David Prescott's family has a long history of cleaning up messes. In 1934, his great-great-grandfather started Western Uniform and Towel, an industrial laundry that spread to nine states. The laundry's former Amarillo, Texas, headquarters now houses Talon/LPE, an environmental remediation firm founded by Prescott and Terry James in 1997 when their employer went bankrupt. (In 2000, Kyle Burt and Jeff Chado joined as partners.) Talon analyzes and cleans ground water contaminated by chemicals at sites ranging from gas stations (the bulk of the company's work) to nuclear weapons facilities. Wherever possible, Talon eschews subcontractors--"We always want to pay ourselves instead of somebody else," says Prescott--and to that end it has snapped up the assets of several other environmental firms, including drilling rigs, vacuum trucks, and engineering talent. But Prescott isn't interested in getting too big. Amarillo is home, and he expects to spend the rest of his working life in this old laundry.
New Orleans Domain registration and site hosting
G 2,346.4% R $22.7 million E 64
Intercosmos saw Hurricane Katrina coming and never shut down during or after the storm. Another thing it was prepared for: competition in the domain-name-registration business. Domain-name sales now represent the lion's share of the company's revenue.
Miami VoIP telecom carrier
G 2,138.7% R $71.4 million E 86

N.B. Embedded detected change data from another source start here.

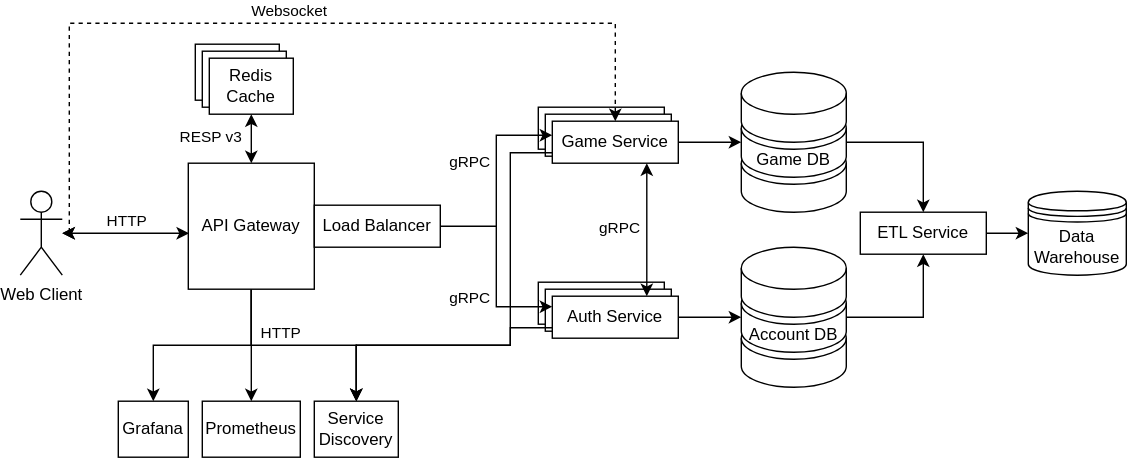
The draw.io diagram Lab 2 - Logically Linked DBs/Service_Architecture.svg in RandomNick7/PAD-Labs, before a commit. Source tidied: cells renumbered, new cells last; positions are measured from the earlier drawing's top-left corner, leaving out a move shared by most shapes.
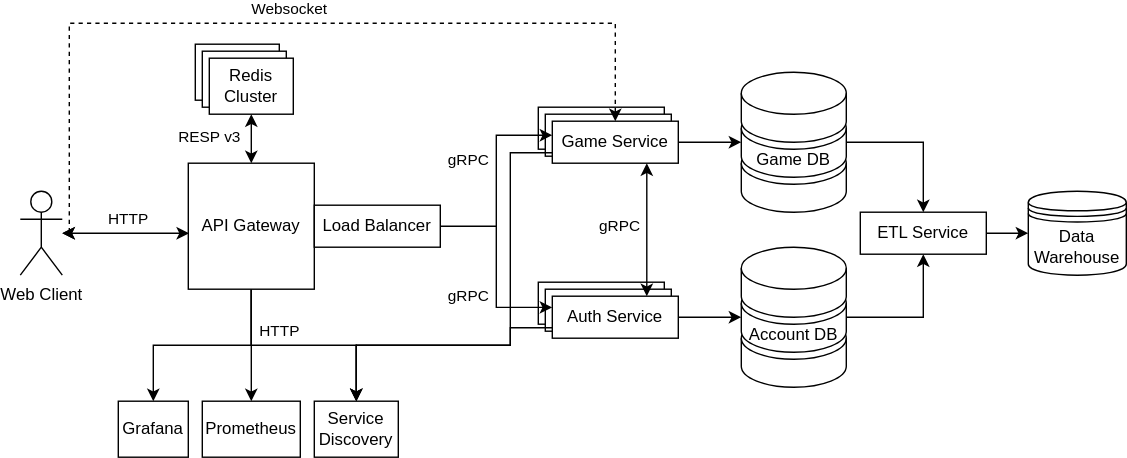
The same file after the commit.

Change to the diagram source:
```diff
@@ -1,4 +1,4 @@
-<mxGraphModel background="#FFFFFF">
+<mxGraphModel>
   <root>
     <mxCell id="0" />
     <mxCell id="1" parent="0" />
@@ -40,19 +40,19 @@
     <mxCell id="12" value="&lt;div&gt;API Gateway&lt;/div&gt;" style="whiteSpace=wrap;html=1;rounded=0;" parent="1" vertex="1">
       <mxGeometry x="120" y="100" width="90" height="90" as="geometry" />
     </mxCell>
-    <mxCell id="13" style="edgeStyle=orthogonalEdgeStyle;rounded=0;jettySize=auto;html=1;" parent="1" edge="1" target="19">
-      <mxGeometry relative="1" as="geometry">
-        <mxPoint x="340" y="145" as="sourcePoint" />
-        <Array as="points">
-          <mxPoint x="340" y="80" />
-        </Array>
-      </mxGeometry>
-    </mxCell>
-    <mxCell id="14" value="gRPC" style="edgeLabel;html=1;align=center;verticalAlign=middle;" parent="13" vertex="1">
-      <mxGeometry x="0.11" y="-2" relative="1" as="geometry">
-        <mxPoint x="-22" y="11" as="offset" />
-      </mxGeometry>
-    </mxCell>
+    <mxCell id="48" style="edgeStyle=orthogonalEdgeStyle;rounded=0;jettySize=auto;html=1;" parent="1" edge="1" target="19">
+      <mxGeometry relative="1" as="geometry">
+        <mxPoint x="340" y="145" as="sourcePoint" />
+        <Array as="points">
+          <mxPoint x="340" y="80" />
+        </Array>
+      </mxGeometry>
+    </mxCell>
+    <mxCell id="49" value="gRPC" style="edgeLabel;html=1;align=center;verticalAlign=middle;" parent="48" vertex="1">
+      <mxGeometry x="0.11" y="-2" relative="1" as="geometry">
+        <mxPoint x="-22" y="11" as="offset" />
+      </mxGeometry>
+    </mxCell>
     <mxCell id="15" value="Load Balancer" style="whiteSpace=wrap;html=1;rounded=0;" parent="1" vertex="1">
       <mxGeometry x="210" y="130" width="90" height="30" as="geometry" />
     </mxCell>
@@ -100,9 +100,9 @@
     <mxCell id="23" value="Account DB" style="shape=cylinder3;whiteSpace=wrap;html=1;boundedLbl=1;backgroundOutline=1;size=15;" parent="1" vertex="1">
       <mxGeometry x="515" y="185" width="75" height="50" as="geometry" />
     </mxCell>
-    <mxCell id="24" value="Redis Cache" style="whiteSpace=wrap;html=1;rounded=0;" parent="1" vertex="1">
-      <mxGeometry x="135" y="25" width="60" height="40" as="geometry" />
-    </mxCell>
+    <mxCell id="50" value="Redis Cluster" style="whiteSpace=wrap;html=1;rounded=0;" parent="1" vertex="1">
+      <mxGeometry x="135" y="25" width="60" height="40" as="geometry" />
+    </mxCell>
     <mxCell id="25" style="edgeStyle=orthogonalEdgeStyle;rounded=0;jettySize=auto;html=1;exitX=1;exitY=0.5;exitDx=0;exitDy=0;exitPerimeter=0;entryX=0.5;entryY=0;entryDx=0;entryDy=0;" parent="1" edge="1" source="26" target="44">
       <mxGeometry relative="1" as="geometry" />
     </mxCell>
@@ -136,15 +136,15 @@
     <mxCell id="33" value="Service Discovery" style="whiteSpace=wrap;html=1;rounded=0;" parent="1" vertex="1">
       <mxGeometry x="210" y="270" width="60" height="40" as="geometry" />
     </mxCell>
-    <mxCell id="34" style="edgeStyle=orthogonalEdgeStyle;rounded=0;jettySize=auto;html=1;entryX=0.5;entryY=1;entryDx=0;entryDy=0;exitX=0.5;exitY=0;exitDx=0;exitDy=0;startArrow=classic;startFill=1;" parent="1" edge="1" source="12" target="24">
-      <mxGeometry relative="1" as="geometry">
-        <Array as="points">
-          <mxPoint x="165" y="70" />
-          <mxPoint x="165" y="70" />
-        </Array>
-      </mxGeometry>
-    </mxCell>
+    <mxCell id="51" style="edgeStyle=orthogonalEdgeStyle;rounded=0;jettySize=auto;html=1;entryX=0.5;entryY=1;entryDx=0;entryDy=0;exitX=0.5;exitY=0;exitDx=0;exitDy=0;startArrow=classic;startFill=1;" parent="1" edge="1" source="12" target="50">
+      <mxGeometry relative="1" as="geometry">
+        <Array as="points">
+          <mxPoint x="165" y="70" />
+          <mxPoint x="165" y="70" />
+        </Array>
+      </mxGeometry>
+    </mxCell>
-    <mxCell id="35" value="RESP v3" style="edgeLabel;html=1;align=center;verticalAlign=middle;" parent="34" vertex="1">
+    <mxCell id="35" value="RESP v3" style="edgeLabel;html=1;align=center;verticalAlign=middle;" parent="51" vertex="1">
       <mxGeometry x="-0.04" y="-1" relative="1" as="geometry">
         <mxPoint x="-31" y="-3" as="offset" />
       </mxGeometry>
@@ -164,11 +164,11 @@
     <mxCell id="38" style="edgeStyle=orthogonalEdgeStyle;rounded=0;jettySize=auto;html=1;startArrow=classic;startFill=1;exitX=0.75;exitY=1;exitDx=0;exitDy=0;entryX=0.75;entryY=0;entryDx=0;entryDy=0;" parent="1" edge="1" source="19" target="32">
       <mxGeometry relative="1" as="geometry" />
     </mxCell>
-    <mxCell id="39" value="gRPC" style="edgeLabel;html=1;align=center;verticalAlign=middle;" parent="38" vertex="1">
-      <mxGeometry x="-0.04" y="1" relative="1" as="geometry">
-        <mxPoint x="-21" y="-1" as="offset" />
-      </mxGeometry>
-    </mxCell>
+    <mxCell id="52" value="gRPC" style="edgeLabel;html=1;align=center;verticalAlign=middle;" parent="38" vertex="1">
+      <mxGeometry x="-0.04" y="1" relative="1" as="geometry">
+        <mxPoint x="-21" y="-1" as="offset" />
+      </mxGeometry>
+    </mxCell>
     <mxCell id="40" value="&lt;div&gt;Data Warehouse&lt;/div&gt;" style="shape=datastore;whiteSpace=wrap;html=1;" parent="1" vertex="1">
       <mxGeometry x="720" y="120" width="70" height="60" as="geometry" />
     </mxCell>
```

As an entrepreneur selling software in Latin America in the 1990s, Jorge Granados was frustrated by the high cost of international calls. So he experimented with a then-new technology--voice over Internet protocol--to cut his own business costs. Granados launched LatiNode with loans from Cisco Systems and from family and friends, and quickly snagged a contract with TelecomColombia. Today LatiNode serves 18 countries and supports 3 percent of the world's VoIP traffic.
Orlando Business process outsourcing

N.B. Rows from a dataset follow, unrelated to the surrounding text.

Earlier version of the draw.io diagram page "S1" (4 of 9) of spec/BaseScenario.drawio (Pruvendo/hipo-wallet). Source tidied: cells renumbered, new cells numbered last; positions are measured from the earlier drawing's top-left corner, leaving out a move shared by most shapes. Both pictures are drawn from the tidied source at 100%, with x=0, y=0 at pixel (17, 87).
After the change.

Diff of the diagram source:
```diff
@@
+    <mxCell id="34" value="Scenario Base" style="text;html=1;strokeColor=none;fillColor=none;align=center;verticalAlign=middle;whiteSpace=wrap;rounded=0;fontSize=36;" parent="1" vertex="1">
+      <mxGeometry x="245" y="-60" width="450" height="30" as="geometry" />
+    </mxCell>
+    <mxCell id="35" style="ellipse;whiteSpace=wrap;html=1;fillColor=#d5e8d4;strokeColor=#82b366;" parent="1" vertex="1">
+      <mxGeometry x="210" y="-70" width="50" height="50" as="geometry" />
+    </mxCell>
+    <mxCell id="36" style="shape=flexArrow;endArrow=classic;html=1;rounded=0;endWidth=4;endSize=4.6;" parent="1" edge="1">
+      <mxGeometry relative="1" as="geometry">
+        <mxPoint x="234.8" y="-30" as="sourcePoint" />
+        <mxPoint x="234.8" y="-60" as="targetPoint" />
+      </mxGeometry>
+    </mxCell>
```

G 1,812.4% R $134.9 million E 358
Larry Pino was an authority and lecturer on the subject of cash flow before starting Dynetech, which he did in 2000, partly to get off the road and spend more time with family. His company helps start-ups get products to market, corporations move into new markets, and businesses of all sizes host splashy and effective sales events.

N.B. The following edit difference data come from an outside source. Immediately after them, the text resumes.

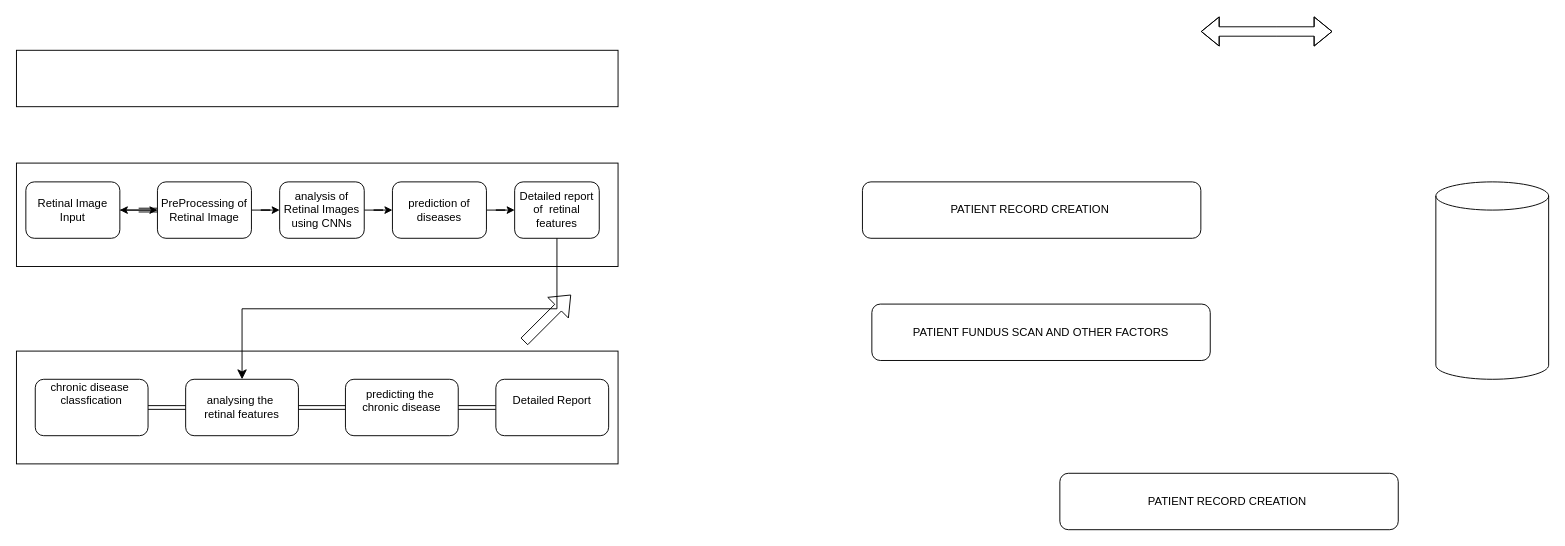
Earlier version of the draw.io diagram Untitled Diam.drawio (ankitmandal24/mini_prroject). Source tidied: cells renumbered, new cells numbered last; positions are measured from the earlier drawing's top-left corner, leaving out a move shared by most shapes. Both pictures are drawn from the tidied source at 94%, with x=0, y=0 at pixel (16, 31).
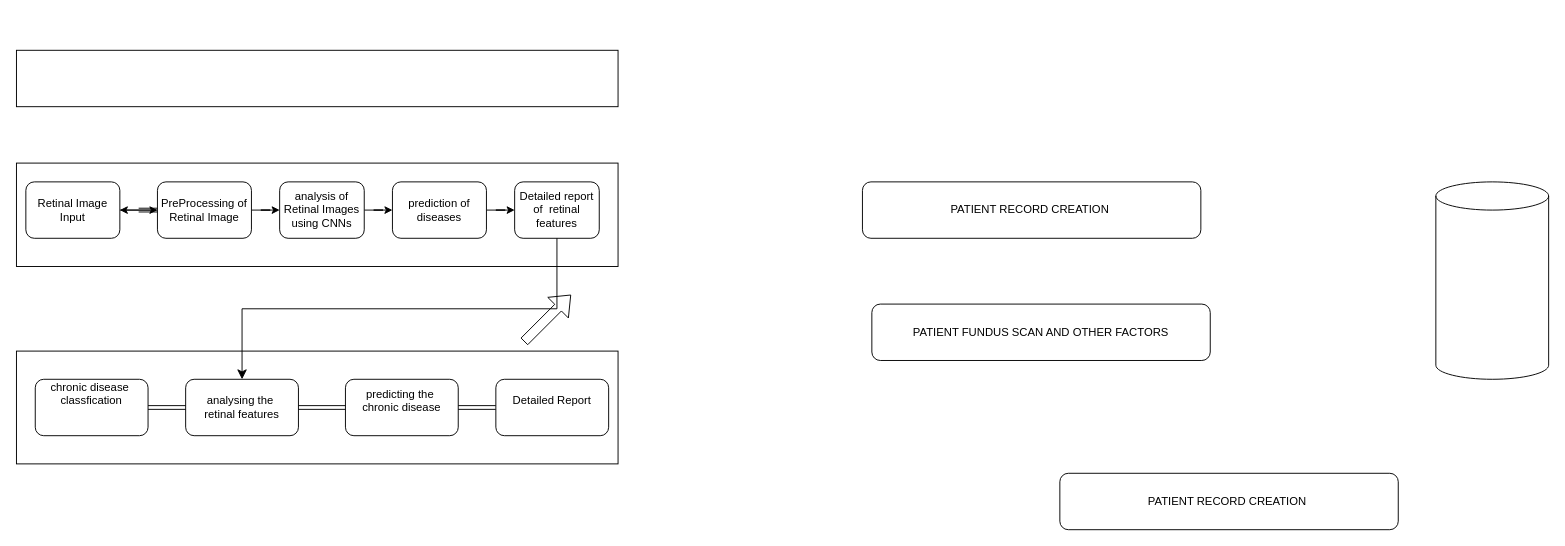
Above is the later version.

Change to the diagram source:
```diff
@@
-    <mxCell id="12" style="shape=flexArrow;endArrow=classic;startArrow=classic;html=1;rounded=0;" parent="1" edge="1">
-      <mxGeometry relative="1" as="geometry">
-        <mxPoint x="1260" as="sourcePoint" />
-        <mxPoint x="1400" as="targetPoint" />
-        <Array as="points">
-          <mxPoint x="1340" />
-        </Array>
-      </mxGeometry>
-    </mxCell>
```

Long Island City, New York Global air and ground shipping
G 1,559.6% R $3.9 million E 15
U.S. companies generally attack the domestic market before expanding globally. Ricardo Reyes reversed that strategy. Reyes, who started in the industry as a truck driver, launched I.T.S. as an international shipper; today half his business is domestic. The company's customer base includes the NFL, Major League Baseball, and NBC.
Newark, New Jersey Intimate apparel retail
G 1,467.4% R $12 million E 28
When Noah Wrubel decided to sell lingerie, he had--wait for it--plenty of support. Wrubel's father and uncle had founded the Corset Shop, a boutique bra retailer, on the Lower East Side of Manhattan in 1969. Wrubel and a partner came up with the idea of taking the family business online, which they did in 1997. For those who like trying before buying there are also four Bare Necessities stores.
Leigh Buchanan is an editor at large for Inc. magazine. A former editor at Harvard Business Review and founding editor of WebMaster magazine, she writes regular columns on leadership and workplace culture. @LeighEBuchanan